The Irish phrase for mushroom is fás-aon-oíche, meaning that it grows overnight. Interestingly the phrase is also used in relation to city suburbs springing up quickly. Have a listen. Plenty folklore here.
I came upon these growing under a small tree near the Dungarvan bypass, a few kilometres from me. It was a lovely day for a walk.
Last Thursday I cycled the off-road Waterford Greenway with my wife. We had a fantastic day and a very tasty lunch on the way. On our return cycle, we stopped to sit on a bench strategically placed to allow us to admire the stunning view of local hills, and while we sat, I noticed some mushrooms growing in the tall grass.
Later, I put out an Instagram and Garden Tags request to help me identify this, and the results came back in double quick time.

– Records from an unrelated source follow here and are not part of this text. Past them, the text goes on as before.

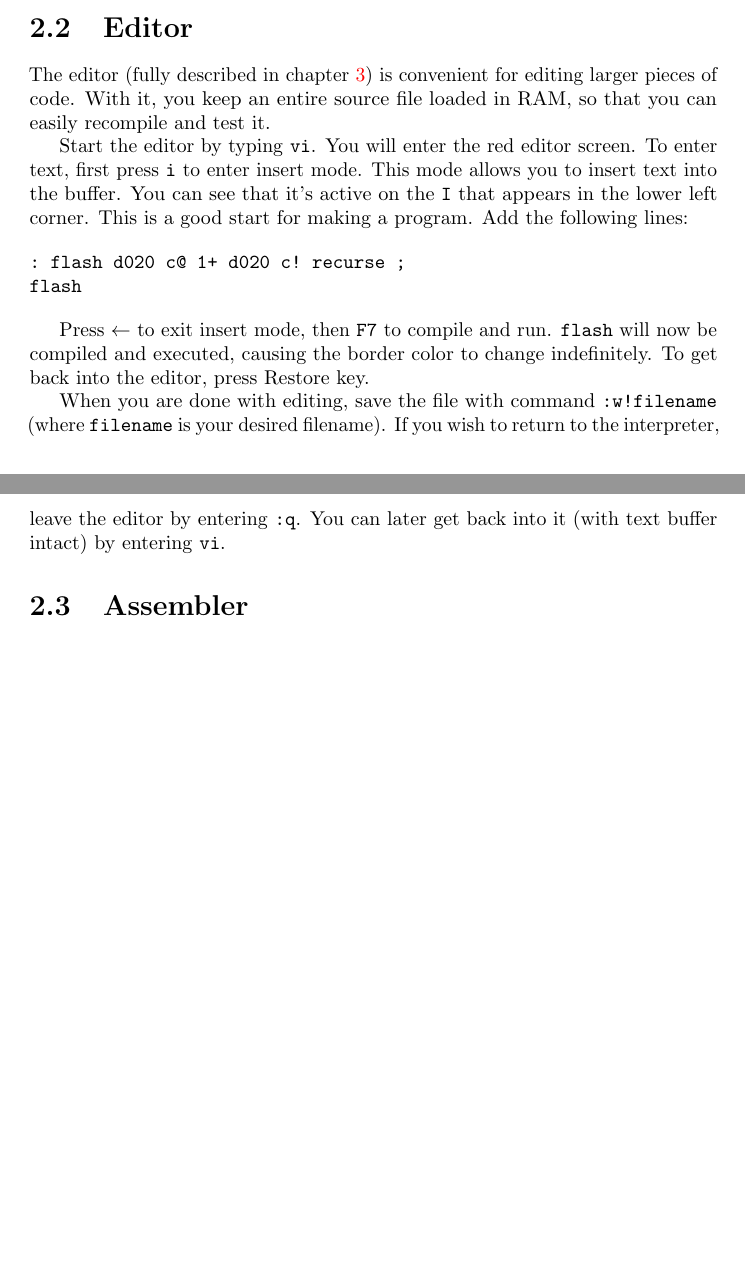
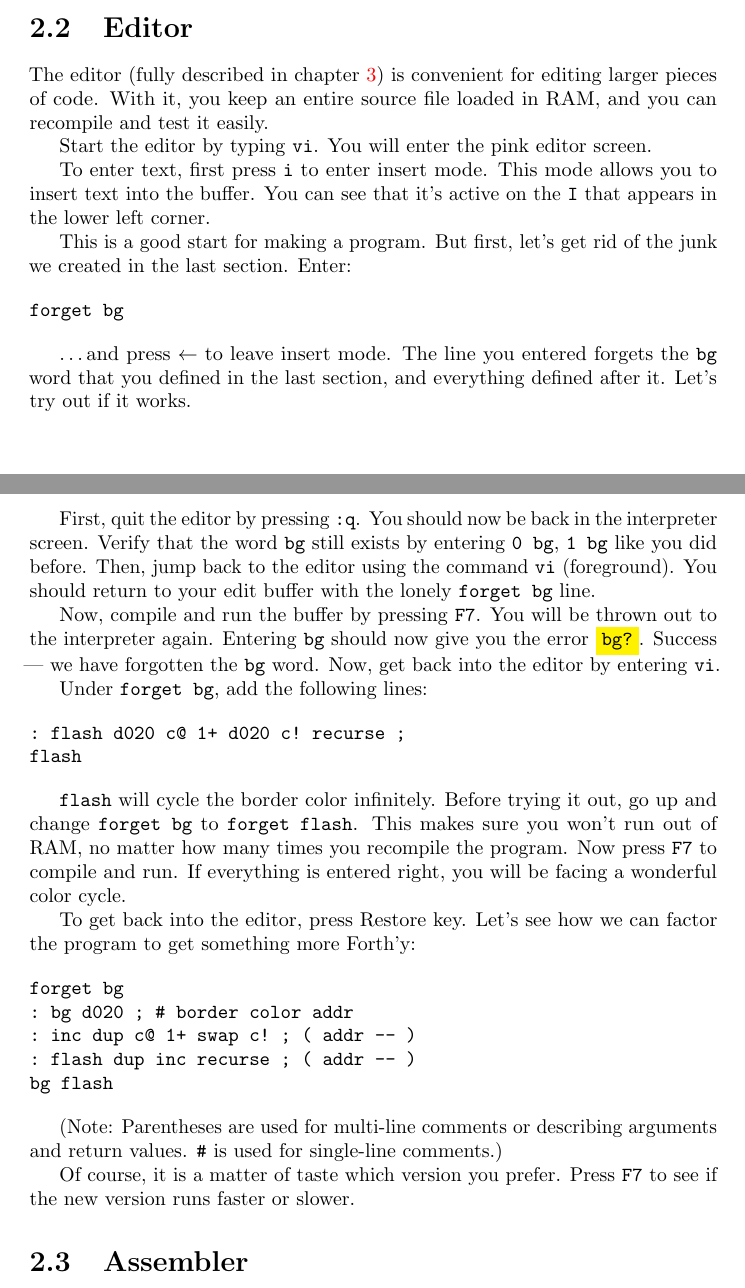
Before and after one commit to jkotlinski/durexforth, a LaTeX thesis (docs/manual.tex, which reads docs/tutorial.tex): two parts of pages 5 and 6 of 23 before the commit and two parts of pages 5 and 6 of 24 after it, joined at a grey line, cut so that both start at the same text, the shorter picture padded with empty space. Compiled offline with pdfLaTeX.

Commit message:
Revert "* Replace forget with marker"
This reverts commit 0131fa51cf7b6e84fa1c2405dddfe6ba4391962d.

```diff
--- a/docs/tutorial.tex
+++ b/docs/tutorial.tex
@@ -18,26 +18,50 @@ Let's define a word \texttt{bg} for setting the border color\ldots
 
 \section{Editor}
 
-The editor (fully described in chapter \ref{editor}) is convenient for editing larger pieces of
-code. With it, you keep an entire source file loaded in RAM, so that you can easily recompile and test it.
+The editor (fully described in chapter \ref{editor}) is convenient for editing larger pieces of code. With it, you keep an entire source file loaded in RAM, and you can recompile and test it easily.
 
-Start the editor by typing \texttt{vi}. You will enter the red editor screen.
-To enter text, first press \texttt{i} to enter insert mode. This mode allows you to insert text into the buffer. You can see that it's active on the \texttt{I} that appears in the lower left corner. This is a good start for making a program. Add the following lines:
+Start the editor by typing \texttt{vi}. You will enter the pink editor screen.
+
+To enter text, first press \texttt{i} to enter insert mode. This mode allows you to insert text into the buffer. You can see that it's active on the \texttt{I} that appears in the lower left corner.
+
+This is a good start for making a program. But first, let's get rid of the junk we created in the last section. Enter:
+
+\begin{verbatim}
+forget bg
+\end{verbatim}
+
+\ldots and press $\leftarrow$ to leave insert mode. The line you entered forgets the \texttt{bg} word that you defined in the last section, and everything defined after it. Let's try out if it works.
+
+First, quit the editor by pressing \texttt{:q}. You should now be back in the interpreter screen.
+Verify that the word \texttt{bg} still exists by  entering \texttt{0 bg}, \texttt{1 bg} like you did
+before. Then, jump back to the editor using the command \texttt{vi} (foreground). You should return to your edit buffer with the lonely \texttt{forget bg} line.
+
+Now, compile and run the buffer by pressing \texttt{F7}. You will be thrown out to the interpreter
+again. Entering \texttt{bg} should now give you the error \colorbox{yellow}{\texttt{bg?}}. Success
+--- we have forgotten the \texttt{bg} word. Now, get back into the editor by entering \texttt{vi}.
+
+Under \texttt{forget bg}, add the following lines:
 
 \begin{verbatim}
 : flash d020 c@ 1+ d020 c! recurse ;
 flash
 \end{verbatim}
 
-Press $\leftarrow$ to exit insert mode, then \texttt{F7} to compile and run. \texttt{flash} will now
-be compiled and executed, causing the border color to change indefinitely. To get back into the
-editor, press Restore key.
+\texttt{flash} will cycle the border color infinitely. Before trying it out, go up and change \texttt{forget bg} to \texttt{forget flash}. This makes sure you won't run out of RAM, no matter how many times you recompile the program. Now press \texttt{F7} to compile and run. If everything is entered right, you will be facing a wonderful color cycle.
 
-When you are done with editing, save the file with command \texttt{:w!filename}
-(where \texttt{filename} is your desired filename).
-If you wish to return to the interpreter, leave the
-editor by entering \texttt{:q}. You can later get back into it (with
-text buffer intact) by entering \texttt{vi}.
+To get back into the editor, press Restore key. Let's see how we can factor the program to get something more Forth'y:
+
+\begin{verbatim}
+forget bg
+: bg d020 ; # border color addr
+: inc dup c@ 1+ swap c! ; ( addr -- )
+: flash dup inc recurse ; ( addr -- )
+bg flash
+\end{verbatim}
+
+(Note: Parentheses are used for multi-line comments or describing arguments and return values. \texttt{\#} is used for single-line comments.)
+
+Of course, it is a matter of taste which version you prefer. Press \texttt{F7} to see if the new version runs faster or slower.
 
 \section{Assembler}
 
```
Also changed, not shown: docs/forth.tex (+1 -1 lines), 1 other file.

“It’s Coprinus comatus”, says Ben.
Problem solved! Yet more information arrived via the internet wires and cables from the US, Italy and England. The common name is Shaggy Ink Cap, edible when young and fresh.
“In Italy we call them mazze di tamburo which means drum maces”, says Chantal. “When the hat is open (as in the back ones), it is cooked on the plate and then seasoned with oil and parsley.”
I was able to send some Irish language idioms back across the miles to my assistants, and I mentioned that the phrase for mushroom is “fás aon oiche”, which means one-night growth. Therefore, the circle of information is complete. The internet is now full, and is accepting no further data.
Sit with yourself: Do nothing, breathe and watch yourself.
After a while, you will feel a positive change inside.
Happy gardening, wherever you are!.
About the author: Páraig is the author of GrowWriteRepeat. He loves mushrooms and photographs of mushrooms. He also loves connecting with others far and near, but not while driving.